From: Maciej Stachowiak <mjs@apple.com>
Date: Mon, 16 Feb 2009 11:23:31 -0800
Cc: Lachlan Hunt <lachlan.hunt@lachy.id.au>, HTML WG <public-html@w3.org>
Message-id: <52966ED6-EC90-41A1-8995-CD8C8C64971D@apple.com>
To: Larry Masinter <masinter@adobe.com>

On Feb 16, 2009, at 11:10 AM, Larry Masinter wrote:

> I'm glad we agree on the principles, but I don't think we agree on  
> the remedy.
> This relates to ISSUE-4 ("html-versioning") and ACTION-93:
>
> It seems like we have four versioning mechanisms for content:
>
> * MIME type
> * namespaces
> * DOCTYPE
> * version attribute on elements
>
> All of these have been rejected as ways of distinguishing XHTML5  
> from XHTML2,
> for various reasons which have been analyzed:
>
> http://www.w3.org/QA/2007/05/html_and_version_mechanisms.html
>
> Only the namespace element is sufficient for distinguishing languages
> in arbitrary generic XML  compound documents where there may not be  
> even
> the possibility to specify the HTML version.
>
> So, I offer the following proposal:
>
> HTML5 isn't being designed for incorporation in arbitrary generic  
> XML compound
> documents in any case.

That would be an incorrect assumption.
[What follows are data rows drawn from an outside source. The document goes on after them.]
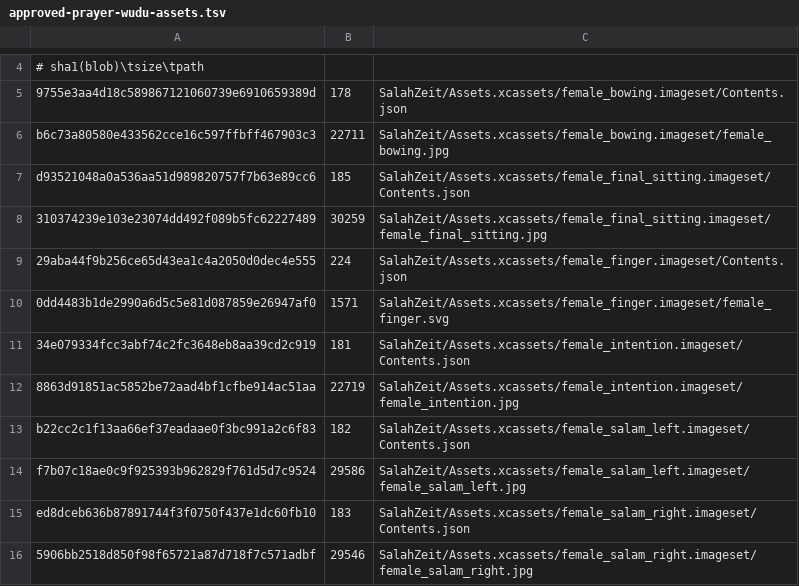
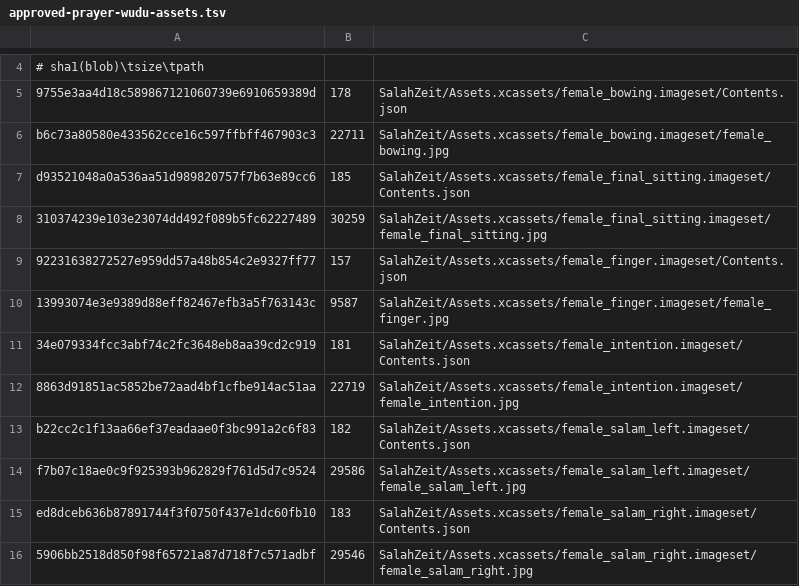
Before and after one commit to Achmed06/SalahPath-iOS, a TSV file: qa/approved-prayer-wudu-assets.tsv, drawn as a sheet; only a part is shown, gaps mark what is left out.

Commit message:
[prayer][female-art] Fix Tashahhud finger and remove Salam arrows

```diff
--- a/qa/approved-prayer-wudu-assets.tsv
+++ b/qa/approved-prayer-wudu-assets.tsv
@@ -8,4 +8,4 @@ d93521048a0a536aa51d989820757f7b63e89cc6	185	SalahZeit/Assets.xcassets/female_fi
 310374239e103e23074dd492f089b5fc62227489	30259	SalahZeit/Assets.xcassets/female_final_sitting.imageset/female_final_sitting.jpg
-29aba44f9b256ce65d43ea1c4a2050d0dec4e555	224	SalahZeit/Assets.xcassets/female_finger.imageset/Contents.json
-0dd4483b1de2990a6d5c5e81d087859e26947af0	1571	SalahZeit/Assets.xcassets/female_finger.imageset/female_finger.svg
+92231638272527e959dd57a48b854c2e9327ff77	157	SalahZeit/Assets.xcassets/female_finger.imageset/Contents.json
+13993074e3e9389d88eff82467efb3a5f763143c	9587	SalahZeit/Assets.xcassets/female_finger.imageset/female_finger.jpg
 34e079334fcc3abf74c2fc3648eb8aa39cd2c919	181	SalahZeit/Assets.xcassets/female_intention.imageset/Contents.json
```
Also changed, not shown: 4 other files.
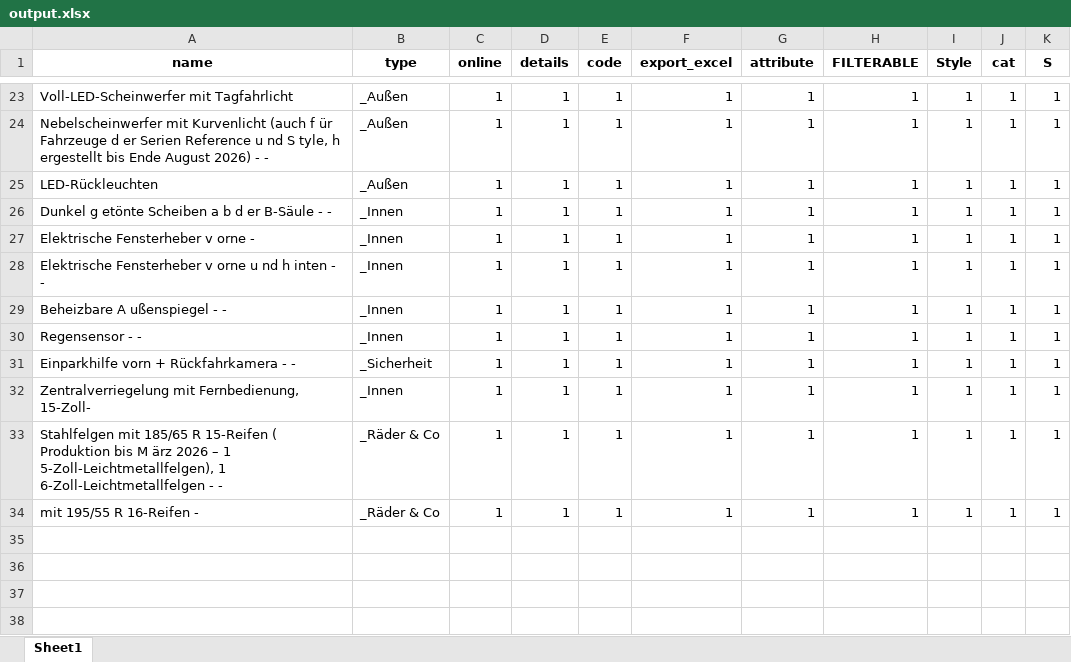
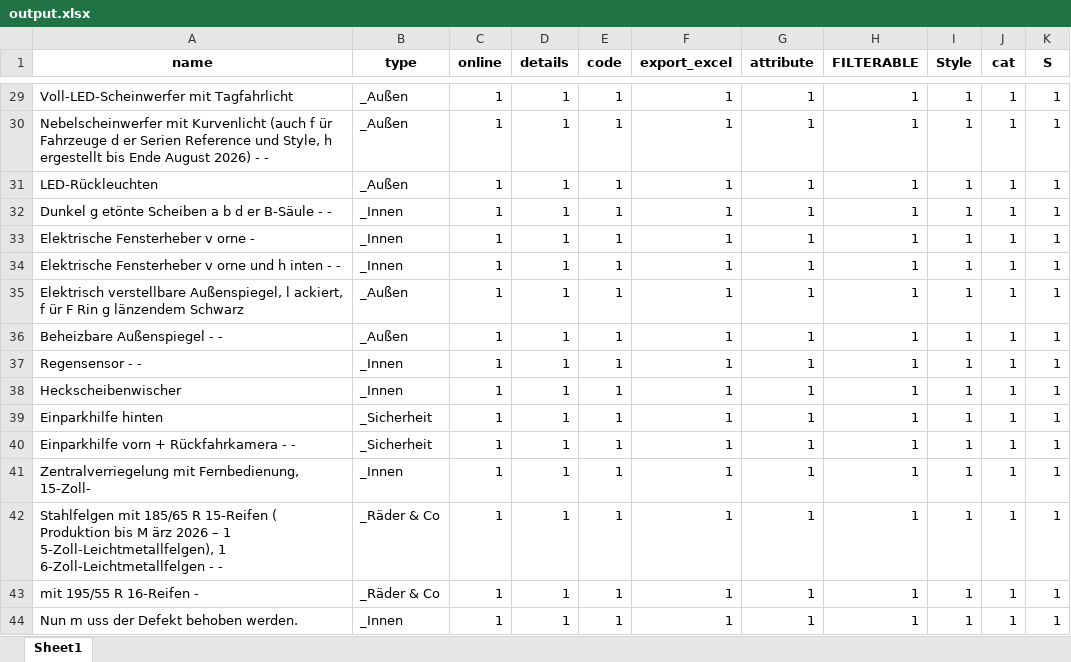
Before and after one commit to ahmedkhan753/Python-Automation, an Excel workbook: excel/output.xlsx, sheet Sheet1, drawn as a sheet; only a part is shown, gaps mark what is left out; values as stored, in another font and other column widths than the file's, no borders; conditional formats not drawn; addresses are those after the commit; the diff covers the shown part only; the diff names each change by its address in the sheet, - before the commit and + after, or states it on an @@ line.

```diff
--- a/excel/output.xlsx (sheet Sheet1)
+++ b/excel/output.xlsx (sheet Sheet1)
-A30 (name): …Serien Reference u nd S tyle, h ergestellt…
+A30 (name): …Serien Reference und Style, h ergestellt…
-A34 (name): …v orne u nd h inten…
+A34 (name): …v orne und h inten…
+row 35: Elektrisch verstellbare Außenspiegel, l ackiert, f ür F Rin g länzendem Schwarz | _Außen | 1 | 1 | 1 | 1 | 1 | 1 | 1 | 1 | 1
-A36 (name): Beheizbare A ußenspiegel - -
+A36 (name): Beheizbare Außenspiegel - -
-B36 (type): _Innen
+B36 (type): _Außen
+row 38: Heckscheibenwischer | _Innen | 1 | 1 | 1 | 1 | 1 | 1 | 1 | 1 | 1
+row 39: Einparkhilfe hinten | _Sicherheit | 1 | 1 | 1 | 1 | 1 | 1 | 1 | 1 | 1
+row 44: Nun m uss der Defekt behoben werden. | _Innen | 1 | 1 | 1 | 1 | 1 | 1 | 1 | 1 | 1
```
Also changed, not shown: 9 added rows, 3 removed rows and 17 edited cells elsewhere in this sheet, 2 other files.
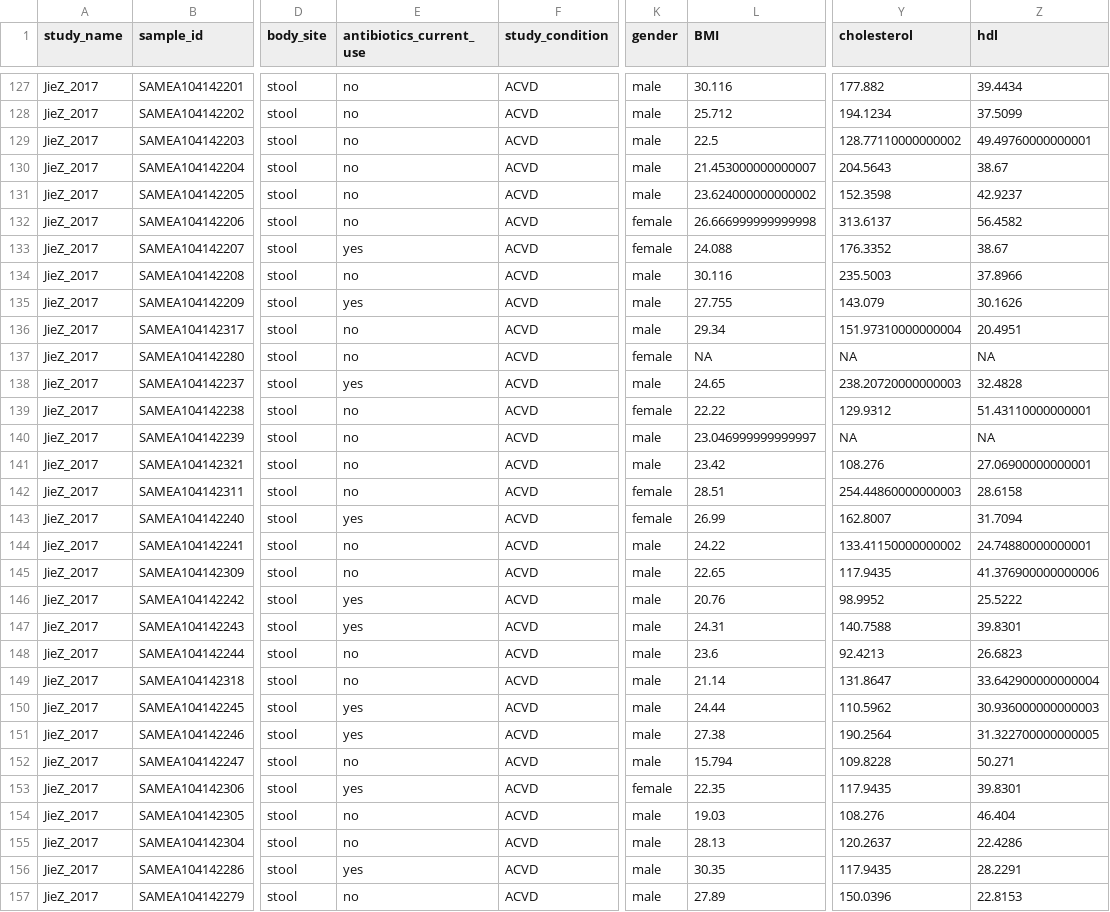
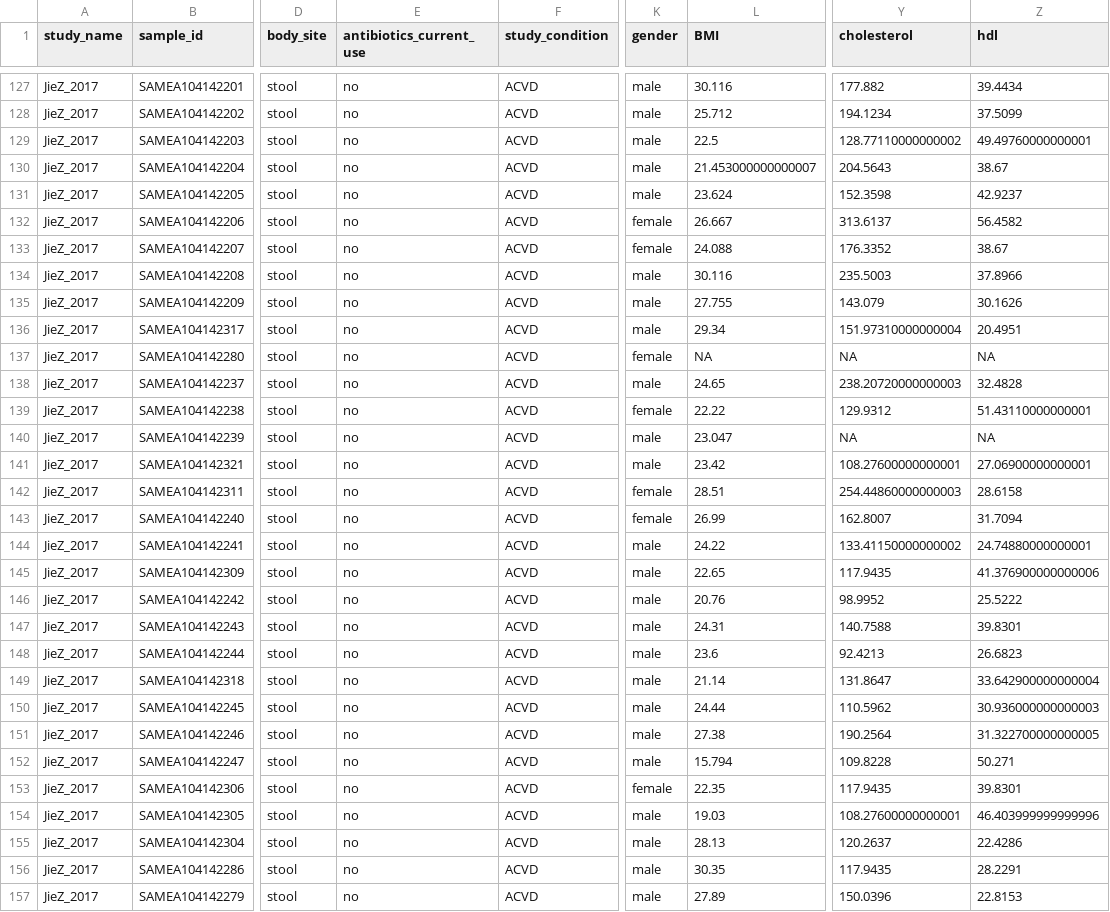
Before and after one commit to waldronlab/curatedMetagenomicDataCuration, a TSV file: inst/curated/JieZ_2017/JieZ_2017_metadata.tsv, drawn as a sheet; only a part is shown, gaps mark what is left out; the diff covers the shown part only; the diff names each change by its address in the sheet, - before the commit and + after, or states it on an @@ line.

Commit message:
Fixed ABX:no for Jie

```diff
--- a/inst/curated/JieZ_2017/JieZ_2017_metadata.tsv
+++ b/inst/curated/JieZ_2017/JieZ_2017_metadata.tsv
-L131 (BMI): 23.624000000000002
+L131 (BMI): 23.624
-L132 (BMI): 26.666999999999998
+L132 (BMI): 26.667
-E133 (antibiotics_current_use): yes
+E133 (antibiotics_current_use): no
-E135 (antibiotics_current_use): yes
+E135 (antibiotics_current_use): no
-E138 (antibiotics_current_use): yes
+E138 (antibiotics_current_use): no
-L140 (BMI): 23.046999999999997
+L140 (BMI): 23.047
-Y141 (cholesterol): 108.276
+Y141 (cholesterol): 108.27600000000001
-E143 (antibiotics_current_use): yes
+E143 (antibiotics_current_use): no
-E146:E147 (antibiotics_current_use): yes
+E146:E147 (antibiotics_current_use): no
-E150:E151 (antibiotics_current_use): yes
+E150:E151 (antibiotics_current_use): no
-E153 (antibiotics_current_use): yes
+E153 (antibiotics_current_use): no
-Y154 (cholesterol): 108.276
+Y154 (cholesterol): 108.27600000000001
-Z154 (hdl): 46.404
+Z154 (hdl): 46.403999999999996
-E156 (antibiotics_current_use): yes
+E156 (antibiotics_current_use): no
```
Also changed, not shown: 108 edited cells elsewhere in this file.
XHTML5 will be likely be used  
in compound documents in combination with, for example, SVG or XBL2.

> So I would propose instead:
> a)  XHTML5 *MUST NOT* be used in arbitrary generic XML compound  
> documents. Any
>   use of the namespace in such contexts denotes XHTML2, not XHTML5.
>   Since HTML5 and XHTML5 are not being designed for inclusion in  
> arbitrary
>   XML compound documents, this should not have any impact in practice.

Since this proposal is based on a false premise I do not think it is  
viable. Further, since user agents in practice support XHTML namespace  
elements in arbitrary XML compound documents, this would amount to  
requiring XHTML5 user agents to implement XHTML2, which is not a  
reasonable requirement.

>
> b) a new MIME type, application/xhtml5+xml, be allocated for XHTML5,  
> and a new
>   MIME type, application/xhtml2+xml, be allocated for XHTML2, since  
> they both
>   differ sufficiently from XHTML1.

HTML 4.01 differs from HTML 3.2 and XHTML 1.0 yet all three can be  
served with the text/html MIME type. More importantly, though, user  
agents will likely process application/xhtml+xml (and indeed  
application/xml or text/xml) documents under XHTML5 processing rules  
rather than XHTML2 or XHTML1, so the new MIME type won't provide  
meaningful value.

>    Since recommended practice is to deliver HTML5 as text/html in  
> any case,
>   this should not have any serious impact in practice either.

I would not assume what has impact in practice based on what is  
recommended. In practice, many things are commonly done that are not  
recommended.

I prefer your original proposal to close this issue without action.

Regards,
Maciej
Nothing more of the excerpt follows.